Supposedly inspired by the work of an unknown writer and friend of Theodore Dreiser named Charles Fort, Magnolia is probably more of a tribute by the director to the singer Aimee Mann, on whom he dotes rather too much on the website. Mann does much of the highly affecting and somewhat affected soundtrack.

Despite its three hours, Magnolia has no wasted moment, although some moments are less successful than others. Its preface is based on Internet urban legends that may, actually, be true. These are the benchmark that the writer sets for his own reality to follow. He uses Biblical equivalents for his conclusion. He has one scene that recalls Stephen Bochho's show about singing cops. It is a movie that could easily have erased in memory all of the bad movies ever made had the performances been less terrific, less dead on, less risky. There is no safe story line, they are all on the edge of believability, and again, a false step at any point could have sent it and the audience into hysterical giggles on the way out. There is an early murder that you forget about. There are people holding up signs that are clues to the action, children reciting new schoolyard poems, now called Rap, about the plot; then, there are those amphibians, but you either know about that or not.

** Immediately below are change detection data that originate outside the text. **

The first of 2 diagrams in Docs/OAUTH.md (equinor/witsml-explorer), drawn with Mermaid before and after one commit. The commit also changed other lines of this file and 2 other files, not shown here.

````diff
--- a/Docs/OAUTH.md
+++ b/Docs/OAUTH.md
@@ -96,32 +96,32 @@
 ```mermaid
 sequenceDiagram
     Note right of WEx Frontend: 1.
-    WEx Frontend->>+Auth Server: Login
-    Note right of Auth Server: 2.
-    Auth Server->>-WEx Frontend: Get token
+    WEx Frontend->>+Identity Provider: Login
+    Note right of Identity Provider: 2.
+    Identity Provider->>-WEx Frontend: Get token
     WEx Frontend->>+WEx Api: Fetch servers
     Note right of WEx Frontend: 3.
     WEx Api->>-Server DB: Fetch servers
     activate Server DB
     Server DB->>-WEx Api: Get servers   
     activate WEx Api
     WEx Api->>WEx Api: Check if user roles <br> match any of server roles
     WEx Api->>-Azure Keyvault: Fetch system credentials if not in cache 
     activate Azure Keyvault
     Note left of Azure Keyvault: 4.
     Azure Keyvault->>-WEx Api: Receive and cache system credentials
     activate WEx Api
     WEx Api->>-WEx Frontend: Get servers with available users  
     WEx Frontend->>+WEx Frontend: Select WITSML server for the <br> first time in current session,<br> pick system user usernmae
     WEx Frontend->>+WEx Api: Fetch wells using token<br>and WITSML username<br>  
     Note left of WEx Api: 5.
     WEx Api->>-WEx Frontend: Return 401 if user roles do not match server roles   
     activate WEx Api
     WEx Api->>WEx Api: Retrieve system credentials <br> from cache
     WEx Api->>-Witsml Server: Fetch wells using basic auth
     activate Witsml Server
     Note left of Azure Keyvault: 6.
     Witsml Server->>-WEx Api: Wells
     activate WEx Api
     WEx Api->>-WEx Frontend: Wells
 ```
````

Here are two movies that bring the pendulum back towards the screenwriter, who may or may not be the director, and away from the mentality of the studios, whether allegedly independent or not. Magnolia is a movie almost guaranteed to appeal to no demographic group outside suicide cults of percodan junkies, yet it deeply affects everyone who sees it: they either hate it straight through or find the sort of spiritual massage that happens too seldom to me anymore. I was actually thrilled - a word that does not trip lightly off of this tongue - that someone had the artistic guts to make this film, and I cannot speak too highly of it. Even its weaknesses worked for me. And I was really appreciative of the fact that no purposeless violence, which I hate, or purposeless sex, which I love, was slotted in to pull up what most producers and studios would consider dead air. These were movies that had the self confidence to feel they could successfully create a bizarre world and take the audience with them. I like that, I'm glad to see it, and although the Green Mile is a hit because in stars Tom Hanks, I hope Magnolia finds its audience. These are proof that long movies do not have to be Biblical or historical horrors, and that audiences do have attention spans longer than the wet dreams of fruit flies.

I hope they don't give Adam Sandler ideas.